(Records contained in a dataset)
▼▼▼

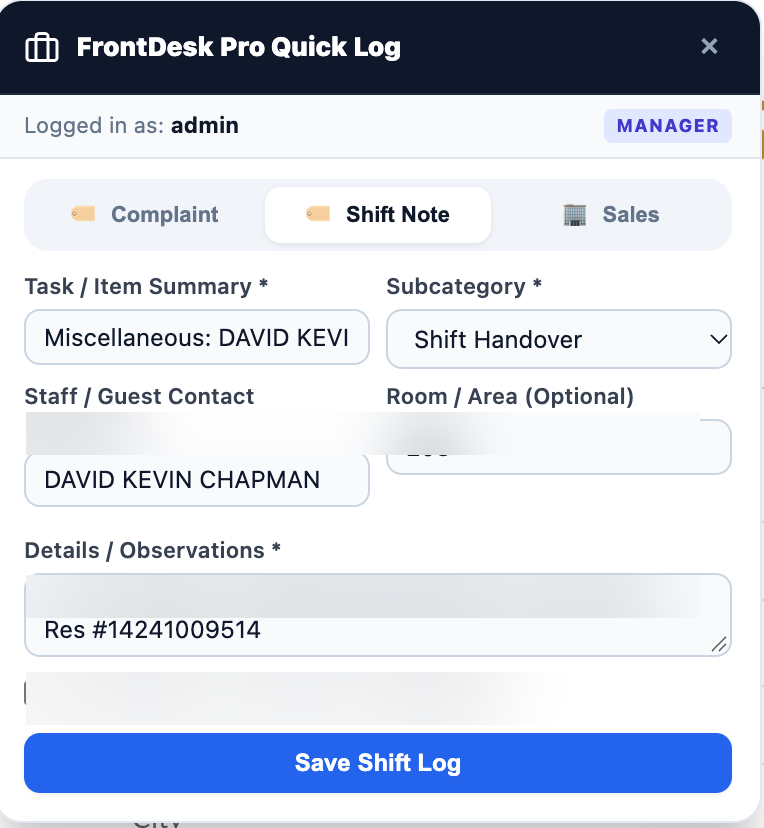
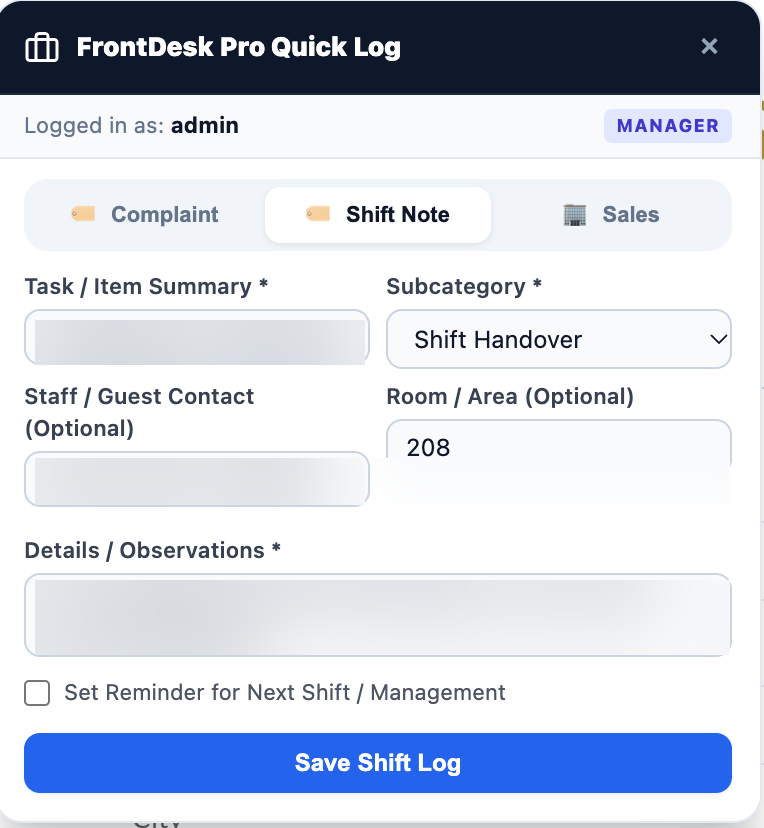
fix(guide): align blur boxes with actual input fields in Fig 6 and add cache-busting

diff --git a/src/components/CashHandlingGuide.tsx b/src/components/CashHandlingGuide.tsx
@@ -279,7 +279,7 @@ export function CashHandlingGuide() {
             <div className="grid md:grid-cols-2 gap-6 items-center mb-6">
               <div className="border border-slate-200 dark:border-slate-700 rounded-xl overflow-hidden shadow-xs bg-slate-100 dark:bg-slate-800 p-2">
                 <img 
-                  src="/guide-assets/category-management.png" 
+                  src="/guide-assets/category-management.png?v=2" 
                   alt="FrontDesk Pro Shift Log Categories & Questionnaire Management" 
                   className="w-full h-auto rounded-lg object-cover"
                 />
@@ -598,7 +598,7 @@ export function CashHandlingGuide() {
 
                 <div className="border border-slate-200 dark:border-slate-700 rounded-lg overflow-hidden bg-slate-50 dark:bg-slate-800 p-2">
                   <img 
-                    src="/guide-assets/hotelkey-autofill-popup.png" 
+                    src="/guide-assets/hotelkey-autofill-popup.png?v=2" 
                     alt="Auto-captured reservation details inside quick log popup form" 
                     className="w-full h-auto rounded"
                   />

▲▲▲

- EXERCISE
In the entries above, find each line with "rounded" and list it.

- REPLY
               <div className="border border-slate-200 dark:border-slate-700 rounded-xl overflow-hidden shadow-xs bg-slate-100 dark:bg-slate-800 p-2">
                   className="w-full h-auto rounded-lg object-cover"
                 <div className="border border-slate-200 dark:border-slate-700 rounded-lg overflow-hidden bg-slate-50 dark:bg-slate-800 p-2">
                     className="w-full h-auto rounded"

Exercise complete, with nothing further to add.